-- Opening Marker --

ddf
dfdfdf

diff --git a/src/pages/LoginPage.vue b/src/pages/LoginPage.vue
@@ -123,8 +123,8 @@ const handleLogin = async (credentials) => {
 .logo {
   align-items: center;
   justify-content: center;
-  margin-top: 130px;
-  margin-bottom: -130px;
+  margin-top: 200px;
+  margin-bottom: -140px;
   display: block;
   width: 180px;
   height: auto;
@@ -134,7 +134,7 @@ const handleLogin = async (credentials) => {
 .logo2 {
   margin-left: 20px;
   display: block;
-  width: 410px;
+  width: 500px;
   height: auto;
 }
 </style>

-- Closing Marker --

» **ABOUT THIS EXERCISE**
Every line from the one containing "align-items: center;" through the final line of the data above is to be restated word for word, and nothing more.

» **YOUR SOLUTION**
   align-items: center;
   justify-content: center;
-  margin-top: 130px;
-  margin-bottom: -130px;
+  margin-top: 200px;
+  margin-bottom: -140px;
   display: block;
   width: 180px;
   height: auto;
@@ -134,7 +134,7 @@ const handleLogin = async (credentials) => {
 .logo2 {
   margin-left: 20px;
   display: block;
-  width: 410px;
+  width: 500px;
   height: auto;
 }
 </style>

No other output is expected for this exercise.